“But they still don’t get much of a following. When we do our fish preference surveys, channel catfish are down near the bottom of the list.”
Take the hint: anglers who like to fish for channel catfish should head to South Dakota.
Oahe, Sharpe, Francis Case, and Lewis and Clark reservoirs all hold excellent populations of channel cats. During the spring and early summer, large concentrations of the whiskered fish can be found in the backs of bays on Oahe, Sharpe and Francis Case. Fish weighing 10 pounds or more are common, according to Geno Adams, fisheries program administrator for Game, Fish and Parks.
During the summer, large concentrations of channel cats roam the water below the dams. And the braided channel of the Niobrara Delta on Lewis and Clark Lake holds catfish year-round.
Tom Bruno, who runs the Major League Adventures Guide Service, has seen just how impressive that channel-cat fishing can be.
One of Bruno’s favorite spots is Lake Sharpe below Oahe Dam. When there is good current, that tailwaters section can attract big concentrations of channel cats, especially in summer and early fall.
Looking for a big bite? Try the Lower James and Missouri rivers below Gavin’s Point Dam.
Adams labels that water as the best in South Dakota for trophy flathead catfish.

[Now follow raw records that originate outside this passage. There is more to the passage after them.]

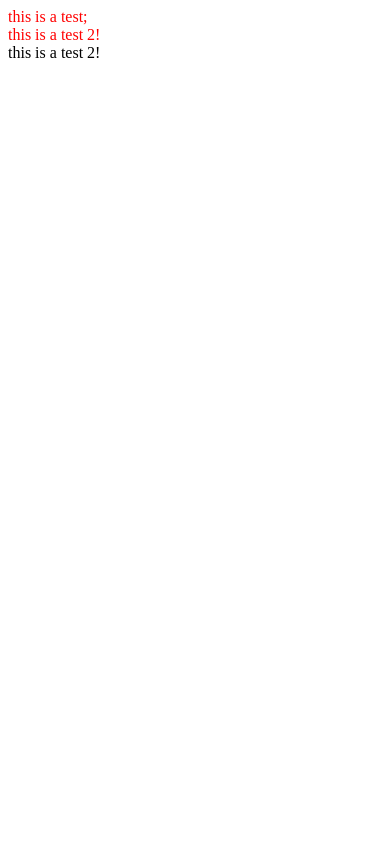
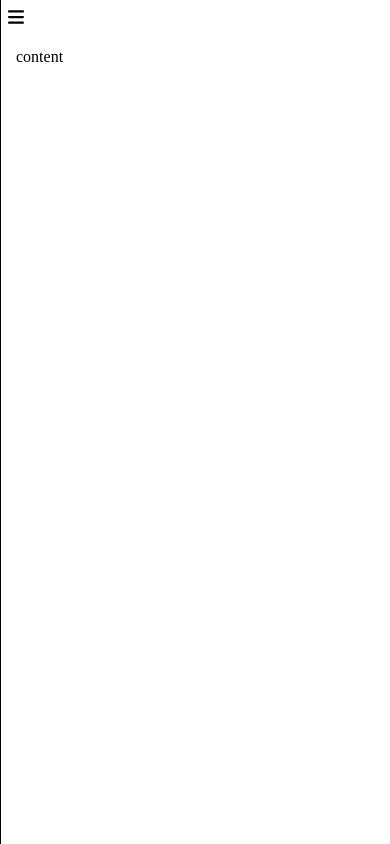
Before and after one commit to tile-xenox/WorkSpace, a plain HTML site: page sample_html/index.html in a window 390 px wide. Drawn offline with Linux system fonts and the light colour scheme.

Commit message:
change sample_html

```diff
--- a/sample_html/index.html
+++ b/sample_html/index.html
@@ -5,40 +5,126 @@
     <meta name="viewport" content="width=device-width, initial-scale=1.0">
     <title>Document</title>
     <style>
-        .container {
-
-            & .sample, .sample2 {
-                color: red;
+        @layer base {
+            * {
+                margin: 0;
+                padding: 0;
+                box-sizing: border-box;
             }
 
-            &:focus {
-                background: linear-gradient(to right, magenta, yellow, cyan, magenta) 0% center/200%;
-                animation: gaming 2s linear infinite;
-                outline: none;
+            .container {
+                container-type: inline-size;
+                container-name: side-menu;
+
+                & .wrapper {
+                    --mode: side;
+                    --toggle: false;
+                    container-name: toggle-mode;
+                    display: flex;
+                    min-height: 100vh;
+                    position: relative;
+
+                    & .menu {
+                        inline-size: 10rem;
+                        border-inline-end: 1px solid black;
+                        transition: inline-size 1s;
+
+                        & > div {
+                            padding-block-start: 3rem;
+                            padding-inline-start: 1rem;
+                        }
+                    }
+
+                    & .toggle-button {
+                        padding: 0.5rem;
+                        position: absolute;
+                        top: 0;
+                        left: 0;
+                        z-index: 1;
+                        inline-size: 2rem;
+
+                        & > .hide {
+                            display: none;
+                        }
+
+                        & > input {
+                            position: absolute;
+                            inset: 0;
+                            opacity: 0;
+                        }
+                    }
+
+                    & .content {
+                        flex-grow: 1;
+                        padding-block-start: 3rem;
+                        padding-inline-start: 1rem;
+                    }
+                }
             }
         }
-        @keyframes gaming {
-            to {
-                background-position-x: 200%;
+
+        @container side-menu (inline-size < 30rem) {
+            .wrapper {
+                --mode: button;
             }
+            .wrapper:has(> .toggle-button > input:checked) {
+                --toggle: true;
+            }
+        }
+
+        @container toggle-mode style(--mode: side) {
+            .toggle-button {
+                display: none;
+            }
+        }
+
+        @container toggle-mode style(--mode: button) {
+            .menu {
+                position: absolute;
+                inline-size: 0;
+                overflow: hidden;
+                top: 0;
+                left: 0;
+                bottom: 0;
+                background-color: white;
+                z-index: 2;
+            }
+        }
+
+        @container toggle-mode style(--toggle: true) {
+            .menu {
+                inline-size: min(10rem, 100%);
+            }
+
+            .toggle-button { z-index: 3; }
+            .toggle-button > .show { display: none; }
+            .toggle-button > .hide { display: block; }
         }
     </style>
 </head>
 <body>
-    <div
-        tabindex="0"
-        class="container"
-    >
-        <div class="sample">
-            this is a test;
-
-            <div class="sample2">
-                this is a test 2!
+    <div class="container">
+        <div class="wrapper">
+            <div class="menu">
+                <div>menu</div>
             </div>
+            <div class="toggle-button">
+                <img
+                    class="show"
+                    src="./bars-solid.svg"
+                    alt="show side menu"
+                    title="show side menu"
+                >
+                <img
+                    class="hide"
+                    src="./xmark-solid.svg"
+                    alt="hide side menu"
+                    title="hide side menu"
+                >
+                <input type="checkbox" name="toggle-menu">
+            </div>
+            <div class="content">content</div>
         </div>
-    </div>
-    <div class="sample2">
-        this is a test 2!
     </div>
 </body>
 </html>
```
Also changed, not shown: sample_html/bars-solid.svg (added), sample_html/xmark-solid.svg (added).
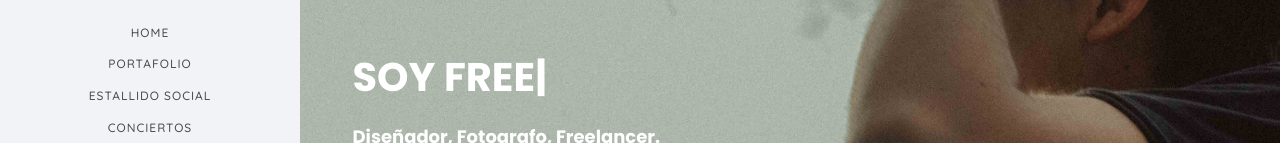
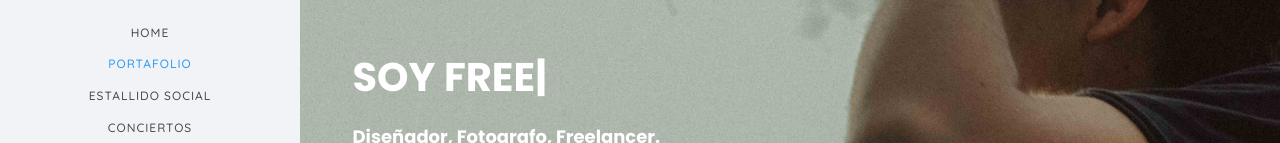
Before and after one commit to basfor/website, a plain HTML site: page index.html in a window 1280 px wide. Shown: the part 285-428 px from the top of the page. Drawn offline with nearby package versions, Linux system fonts and the light colour scheme; a web font is replaced by a local one.

Commit message:
css color

```diff
--- a/css/style.css
+++ b/css/style.css
@@ -187,6 +187,7 @@ figure figcaption {
   font-weight: 500;
   text-transform: uppercase;
   letter-spacing: 1px;
+  color: #2c98f0;
 }
 
 #colorlib-aside #colorlib-main-menu ul li a {
```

The state record (63 pounds, 8 ounces) was caught on the James in 2006. A number of “Proud Angler” flathead catfish (15 pounds and bigger) are caught annually below Gavin’s Point.